> WORK REQUIRED
Lines in which "docentes" appears should be pulled from the data below.

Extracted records
=== Begin Enclosure ===
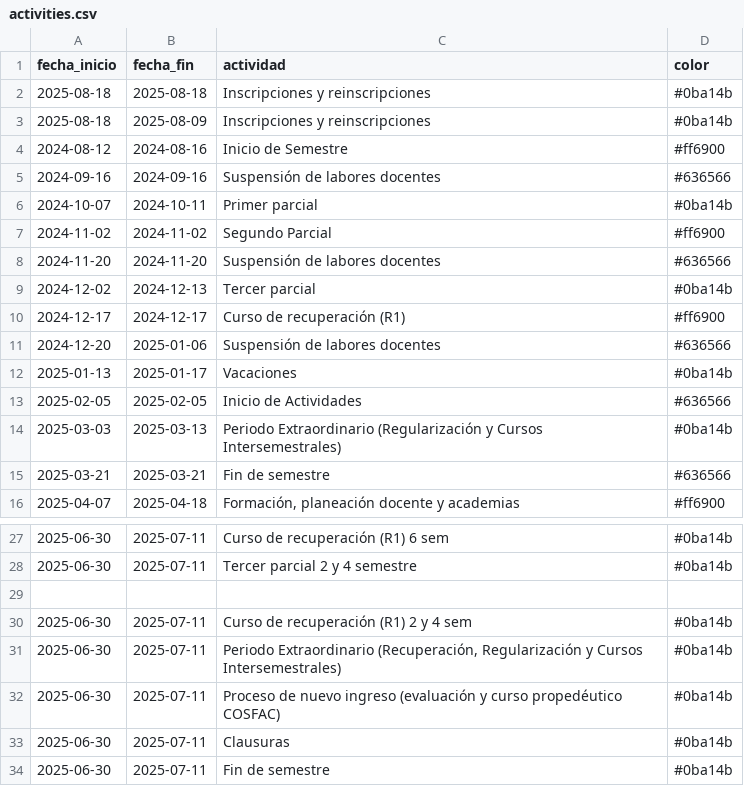
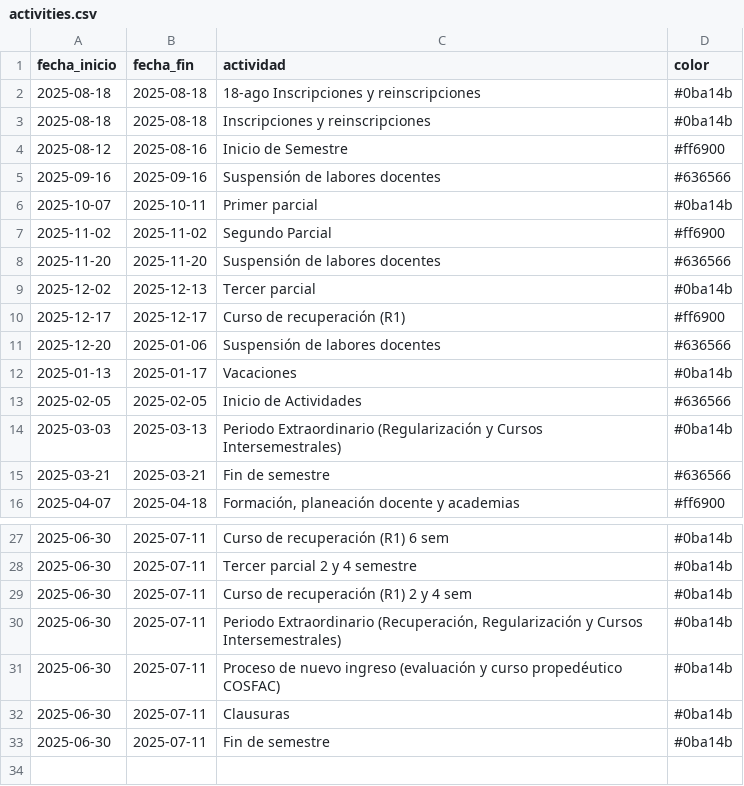
Before and after one commit to jodomaq/calendario, a CSV file: public/data/activities.csv, drawn as a sheet; only a part is shown, gaps mark what is left out.

```diff
--- a/public/data/activities.csv
+++ b/public/data/activities.csv
@@ -1,12 +1,12 @@
 fecha_inicio,fecha_fin,actividad,color
+2025-08-18,2025-08-18,18-ago Inscripciones y reinscripciones,#0ba14b
 2025-08-18,2025-08-18,Inscripciones y reinscripciones,#0ba14b
-2025-08-18,2025-08-09,Inscripciones y reinscripciones,#0ba14b
-2024-08-12,2024-08-16,Inicio de Semestre,#ff6900
-2024-09-16,2024-09-16,Suspensión de labores docentes,#636566
-2024-10-07,2024-10-11,Primer parcial,#0ba14b
-2024-11-02,2024-11-02,Segundo Parcial,#ff6900
-2024-11-20,2024-11-20,Suspensión de labores docentes,#636566
-2024-12-02,2024-12-13,Tercer parcial,#0ba14b
-2024-12-17,2024-12-17,Curso de recuperación (R1),#ff6900
-2024-12-20,2025-01-06,Suspensión de labores docentes,#636566
+2025-08-12,2025-08-16,Inicio de Semestre,#ff6900
+2025-09-16,2025-09-16,Suspensión de labores docentes,#636566
+2025-10-07,2025-10-11,Primer parcial,#0ba14b
+2025-11-02,2025-11-02,Segundo Parcial,#ff6900
+2025-11-20,2025-11-20,Suspensión de labores docentes,#636566
+2025-12-02,2025-12-13,Tercer parcial,#0ba14b
+2025-12-17,2025-12-17,Curso de recuperación (R1),#ff6900
+2025-12-20,2025-01-06,Suspensión de labores docentes,#636566
 2025-01-13,2025-01-17,Vacaciones,#0ba14b
@@ -28,3 +28,2 @@ fecha_inicio,fecha_fin,actividad,color
 2025-06-30,2025-07-11,Tercer parcial 2 y 4 semestre,#0ba14b
-
 2025-06-30,2025-07-11,Curso de recuperación (R1)  2 y 4 sem,#0ba14b
```
Also changed, not shown: 3 other files.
=== End Enclosure ===
> OUTPUT BELOW
-2024-09-16,2024-09-16,Suspensión de labores docentes,#636566
-2024-11-20,2024-11-20,Suspensión de labores docentes,#636566
-2024-12-20,2025-01-06,Suspensión de labores docentes,#636566
+2025-09-16,2025-09-16,Suspensión de labores docentes,#636566
+2025-11-20,2025-11-20,Suspensión de labores docentes,#636566
+2025-12-20,2025-01-06,Suspensión de labores docentes,#636566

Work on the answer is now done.